Most power supply expense is included in base rates, but because those costs vary from year to year due to changes in market rates, transportation expense and expiration of contracts with energy suppliers, the ECAM allows the company to make a one-year adjustment every April 1. The adjustment is a one-year increase to customers if power supply costs are higher than the amount already included in base rates and a credit to customers if power supply costs are lower than that included in base rates. The company’s earnings are not impacted by the ECAM because all the money collected when there is a surcharge is kept in a separate account that must go directly to pay power supply expense and cannot be used for any other purpose.
The ECAM appears as a line item on customer bills under the company’s tariff Schedule 94. The current ECAM of just slightly more than half a cent (0.569 cents per kWh) collects $10.4 million for Idaho’s share of the company’s power supply expenses. In the current application, the company proposes to collect an additional $2.4 million from Monsanto and $200,000 from Agrium to increase to the total ECAM collection to $13 million.
Throughout its six-state territory, PacifiCorp, which does business as Rocky Mountain Power in eastern Idaho, Wyoming and Utah, has $1.025 billion included in base rates for power supply costs. During 2011, actually power supply expense was $1.344 billion, or $319 million more than included in base rates. The portion of those costs allocated to Idaho is 6 percent, based on Idaho’s share of PacifiCorp’s total electrical load.
The increase in power supply expense is primarily driven by less revenue coming into the company from its electric sales on the wholesale market when there is surplus electricity. According to the company, there has been a 29 percent drop in wholesale sales prices and a 50 percent reduction in the volume of wholesale sales from what was included in base rates.
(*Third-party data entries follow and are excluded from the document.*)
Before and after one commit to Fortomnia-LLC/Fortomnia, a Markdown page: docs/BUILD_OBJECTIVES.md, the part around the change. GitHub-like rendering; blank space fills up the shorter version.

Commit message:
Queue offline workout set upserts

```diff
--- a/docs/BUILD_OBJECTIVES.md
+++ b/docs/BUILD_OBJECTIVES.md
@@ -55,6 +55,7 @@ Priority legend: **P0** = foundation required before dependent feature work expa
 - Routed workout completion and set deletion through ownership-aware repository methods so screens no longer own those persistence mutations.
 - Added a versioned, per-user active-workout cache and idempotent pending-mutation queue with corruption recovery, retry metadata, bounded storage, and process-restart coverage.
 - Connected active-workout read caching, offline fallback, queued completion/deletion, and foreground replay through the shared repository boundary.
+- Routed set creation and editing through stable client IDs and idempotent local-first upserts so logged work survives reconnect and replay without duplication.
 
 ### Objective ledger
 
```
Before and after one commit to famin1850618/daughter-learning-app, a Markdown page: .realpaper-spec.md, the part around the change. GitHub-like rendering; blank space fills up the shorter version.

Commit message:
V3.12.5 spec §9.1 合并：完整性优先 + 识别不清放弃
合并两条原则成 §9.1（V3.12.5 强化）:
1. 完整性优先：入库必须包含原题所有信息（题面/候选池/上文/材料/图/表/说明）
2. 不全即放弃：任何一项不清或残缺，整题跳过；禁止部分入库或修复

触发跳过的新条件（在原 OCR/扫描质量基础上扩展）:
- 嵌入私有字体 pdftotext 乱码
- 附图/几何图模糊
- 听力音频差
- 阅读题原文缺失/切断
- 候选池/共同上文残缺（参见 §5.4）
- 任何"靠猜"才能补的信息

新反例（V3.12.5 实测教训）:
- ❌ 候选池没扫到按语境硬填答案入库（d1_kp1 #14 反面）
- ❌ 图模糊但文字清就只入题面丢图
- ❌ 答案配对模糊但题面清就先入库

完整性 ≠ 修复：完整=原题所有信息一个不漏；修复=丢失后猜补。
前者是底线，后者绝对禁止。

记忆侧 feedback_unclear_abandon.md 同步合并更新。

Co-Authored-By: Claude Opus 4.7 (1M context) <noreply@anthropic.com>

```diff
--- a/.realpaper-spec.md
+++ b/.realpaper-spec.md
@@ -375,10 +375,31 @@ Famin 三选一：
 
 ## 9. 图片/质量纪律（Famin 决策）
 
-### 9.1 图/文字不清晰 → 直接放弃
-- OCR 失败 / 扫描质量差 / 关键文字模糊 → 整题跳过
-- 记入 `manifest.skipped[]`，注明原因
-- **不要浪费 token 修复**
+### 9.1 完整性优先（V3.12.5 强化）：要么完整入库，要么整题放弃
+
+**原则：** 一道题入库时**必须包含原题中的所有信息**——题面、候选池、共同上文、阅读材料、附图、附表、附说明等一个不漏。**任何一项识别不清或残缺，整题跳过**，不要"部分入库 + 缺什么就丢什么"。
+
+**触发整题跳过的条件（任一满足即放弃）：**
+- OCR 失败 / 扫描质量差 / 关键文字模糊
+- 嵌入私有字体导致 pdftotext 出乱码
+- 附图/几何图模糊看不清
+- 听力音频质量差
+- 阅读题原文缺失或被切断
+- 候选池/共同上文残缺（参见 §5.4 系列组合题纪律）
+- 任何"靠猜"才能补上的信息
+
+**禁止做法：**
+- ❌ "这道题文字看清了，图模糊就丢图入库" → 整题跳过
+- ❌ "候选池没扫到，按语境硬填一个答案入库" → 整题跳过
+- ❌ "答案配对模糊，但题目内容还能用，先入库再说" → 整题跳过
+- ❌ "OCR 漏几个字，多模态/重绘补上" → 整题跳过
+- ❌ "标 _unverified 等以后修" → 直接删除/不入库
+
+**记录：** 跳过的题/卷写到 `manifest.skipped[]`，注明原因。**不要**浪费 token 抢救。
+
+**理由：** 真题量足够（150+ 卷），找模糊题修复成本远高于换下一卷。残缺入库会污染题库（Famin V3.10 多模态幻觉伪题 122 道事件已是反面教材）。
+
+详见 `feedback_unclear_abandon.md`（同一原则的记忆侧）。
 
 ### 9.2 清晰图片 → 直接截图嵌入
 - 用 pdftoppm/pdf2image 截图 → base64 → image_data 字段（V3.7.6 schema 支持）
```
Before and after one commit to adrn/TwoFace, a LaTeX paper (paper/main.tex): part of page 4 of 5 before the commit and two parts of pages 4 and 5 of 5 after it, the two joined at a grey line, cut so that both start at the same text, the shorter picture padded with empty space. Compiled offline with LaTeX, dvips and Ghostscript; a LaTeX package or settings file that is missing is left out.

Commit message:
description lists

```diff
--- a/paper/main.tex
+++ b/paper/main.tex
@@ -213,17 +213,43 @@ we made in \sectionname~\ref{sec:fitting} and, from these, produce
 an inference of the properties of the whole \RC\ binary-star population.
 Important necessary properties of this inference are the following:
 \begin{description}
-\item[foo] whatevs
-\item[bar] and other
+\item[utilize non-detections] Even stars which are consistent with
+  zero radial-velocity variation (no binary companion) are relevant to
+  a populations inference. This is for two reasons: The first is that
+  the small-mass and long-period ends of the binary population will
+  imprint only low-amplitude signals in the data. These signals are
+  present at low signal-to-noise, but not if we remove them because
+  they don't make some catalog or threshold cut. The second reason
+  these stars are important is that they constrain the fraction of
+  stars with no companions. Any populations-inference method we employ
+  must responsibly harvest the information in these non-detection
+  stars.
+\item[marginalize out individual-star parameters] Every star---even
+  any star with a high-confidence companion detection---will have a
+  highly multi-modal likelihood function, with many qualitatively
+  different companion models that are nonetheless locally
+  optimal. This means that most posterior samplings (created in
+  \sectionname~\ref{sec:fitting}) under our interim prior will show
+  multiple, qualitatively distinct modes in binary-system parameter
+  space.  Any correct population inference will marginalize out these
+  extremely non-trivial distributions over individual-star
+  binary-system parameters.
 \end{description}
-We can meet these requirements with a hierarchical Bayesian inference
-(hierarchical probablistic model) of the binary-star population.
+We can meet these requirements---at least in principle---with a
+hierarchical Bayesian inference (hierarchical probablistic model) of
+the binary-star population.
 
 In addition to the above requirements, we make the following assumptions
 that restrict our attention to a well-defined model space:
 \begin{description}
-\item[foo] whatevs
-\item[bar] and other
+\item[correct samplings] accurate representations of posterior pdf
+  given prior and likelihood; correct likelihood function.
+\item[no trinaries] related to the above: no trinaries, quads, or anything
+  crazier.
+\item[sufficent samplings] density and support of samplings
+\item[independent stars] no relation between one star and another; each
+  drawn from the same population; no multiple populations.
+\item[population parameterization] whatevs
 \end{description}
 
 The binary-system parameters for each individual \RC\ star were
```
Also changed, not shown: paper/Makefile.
Net power costs are increasing also because older less-expensive contracts from PacifiCorp’s suppliers are expiring and being replaced by higher-priced contracts. Expenses related to operating the company’s coal plants have also increased, according to the company’s application.
Comments are accepted via e-mail by accessing the commission’s homepage at www.puc.idaho.gov and clicking on "Comments & Questions About a Case." Fill in the case number (PAC-E-12-03) and enter your comments. Comments can also be mailed to P.O. Box 83720, Boise, ID 83720-0074 or faxed to (208) 334-3762.
A full text of the commission’s order, along with other documents related to this case, is available on the commission’s Web site. Click on “File Room” and then on “Electric Cases” and scroll down to the above case number.